term "particularly unfortunate" has little relevance
in this context provided it meets the scientific criteria of the
research. As previously stated, SCIMAC has made significant effortsover
and above any legal requirements, to ensure details of the FSE
sites are made public as soon as is practicably possible within
the scientific and agricultural conditions of the programme. Out
of the 250 or so sites either completed, under way or planned
this year, the vast majority have proceeded without major issue.
11. Regulatory and advisory frameworkhow
are new bodies, such as AEBC, Food Standards Agency, helping the
SCIMAC welcomes the role of the Food Standards
Agency in providing independent, transparent and science-based
advice on food and feed safety issues, as part of the information
required by Government to carry out their statutory responsibilities
in relation to the regulation of GMOs.
SCIMAC also recognises the important role of
the AEBC in providing a forum for exchange of views and advice
to Ministers on the many diverse issues surrounding GM technology.
SCIMAC welcomed the Commission's "Crops on Trial" report
as an important contribution to the debate, and has acted upon
many of the Commission's specific recommendations in relation
to the voluntary programme of Farm-Scale Evaluations.
However, AEBC's role in relation to the regulatory
framework which governs GMOs is less clear.

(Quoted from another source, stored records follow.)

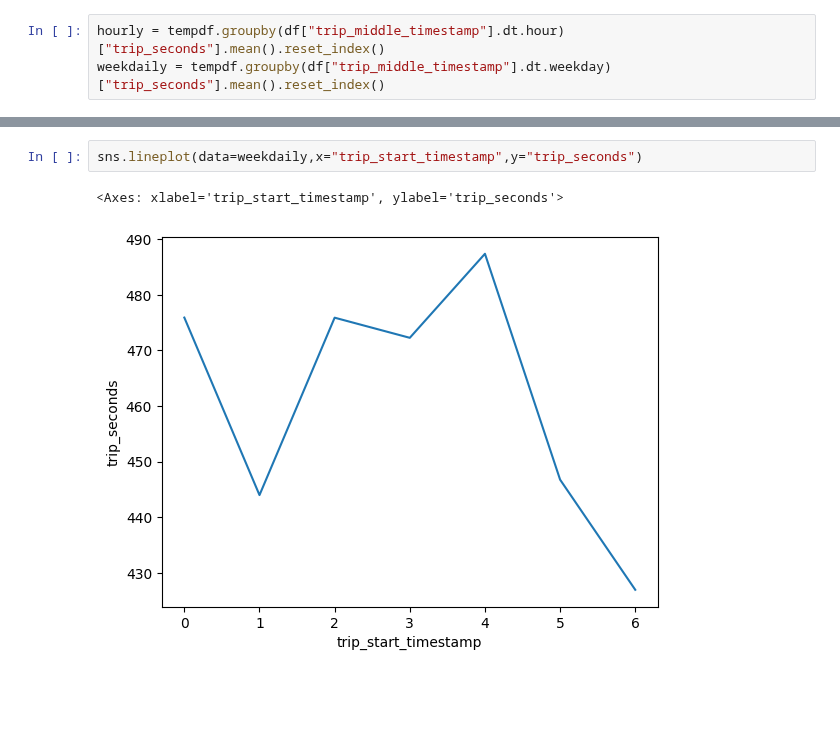
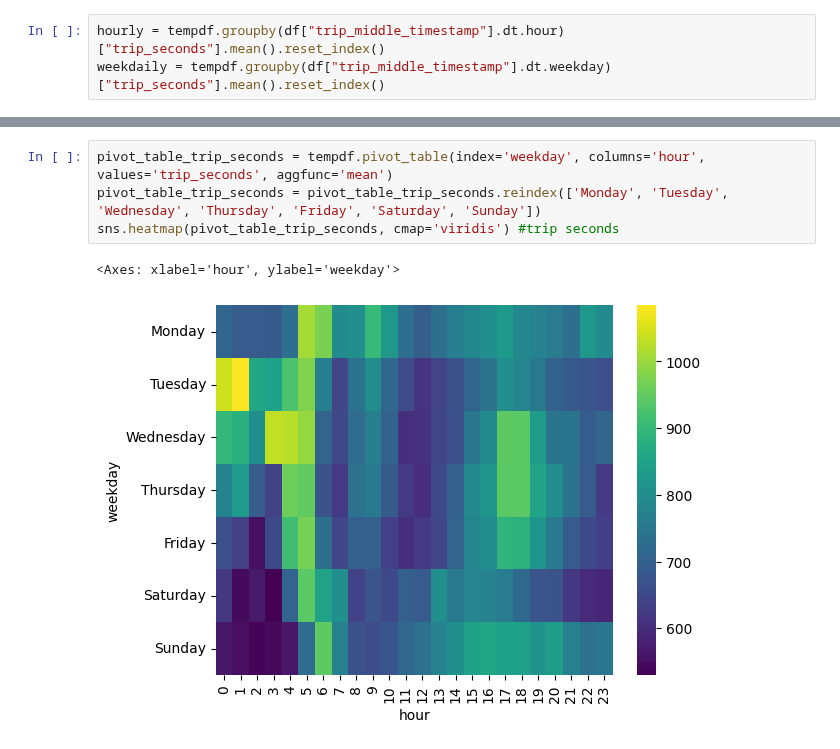
Before and after one commit to ltempfli/AAA-AIbertus-Magnus, a Jupyter notebook: tasks/02_Descriptive_Analytics.ipynb, the cells around one changed output, grey strips where cells are left out. Cells and saved outputs as stored; diff of their text form; blank space fills up the shorter version.

```diff
--- a/tasks/02_Descriptive_Analytics.ipynb
+++ b/tasks/02_Descriptive_Analytics.ipynb
@@ -133,5 +110,7 @@ sns.lineplot(data=hourly,x="trip_start_timestamp",y="trip_seconds")
-# %%
-sns.lineplot(data=weekdaily,x="trip_start_timestamp",y="trip_seconds")
-# %% [output]
-<Axes: xlabel='trip_start_timestamp', ylabel='trip_seconds'>
-[figure, removed]
+# %%
+pivot_table_trip_seconds = tempdf.pivot_table(index='weekday', columns='hour', values='trip_seconds', aggfunc='mean')
+pivot_table_trip_seconds = pivot_table_trip_seconds.reindex(['Monday', 'Tuesday', 'Wednesday', 'Thursday', 'Friday', 'Saturday', 'Sunday'])
+sns.heatmap(pivot_table_trip_seconds, cmap='viridis') #trip seconds
+# %% [output]
+<Axes: xlabel='hour', ylabel='weekday'>
+[figure, added]
```
Also changed, not shown: parts of 11 cells of this notebook.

Government has repeatedly
made it clear, most recently in its response to the AEBC report
"Crops on Trial", that the decision-making processes
which govern the approval or restriction of individual GM crop
applications will continue to be evidence-based. While there is
an important general requirement to consider ethical and socio-economic
issues, and to consult widely with the public, "consents
for the release and marketing of GMOs can only be prevented on
valid safety grounds supported by sound scientific evidence."
This point is reiterated several times in the Government response:
"Although general ethical and socio-economic
implications of the marketing of GMOs may be taken into account
in reviewing the operation of this legislation, the criterion
for taking decisions on individual applications is the avoidance
of adverse effects on human health and the environment."
"Under the Directive consents for the release
and marketing of GMOs can only be prevented on valid safety grounds
supported by sound scientific evidence". [paragraph 20]
"Any eventual decision on commercialisation
will be taken using the criteria in Directive 2001/18, which requires
more by way of consultation with the public on applications for
approval. However the decision-making process will continue to
be evidence based." [paragraph 34]
It could be argued that two, three or perhaps
even five years ago a body such as AEBC would have contributed
more significantly to the direction and nature of the public debate.
From SCIMAC's own experience, there are clear signs that the debate
is on the move, and that the degree of hostility towards or rejection
of the technology is by no means as universal as is often portrayed.
AEBC must therefore guard against a situation
in which, by its very existence and the nature of its membership,
it serves to perpetuate tensions in the debate rather than to
work constructively towards consensus positions or to reflect
the genuine extent of public concerns. In this respect, SCIMAC
would welcome re-clarification of the AEBC's role and remit.
22 April 2002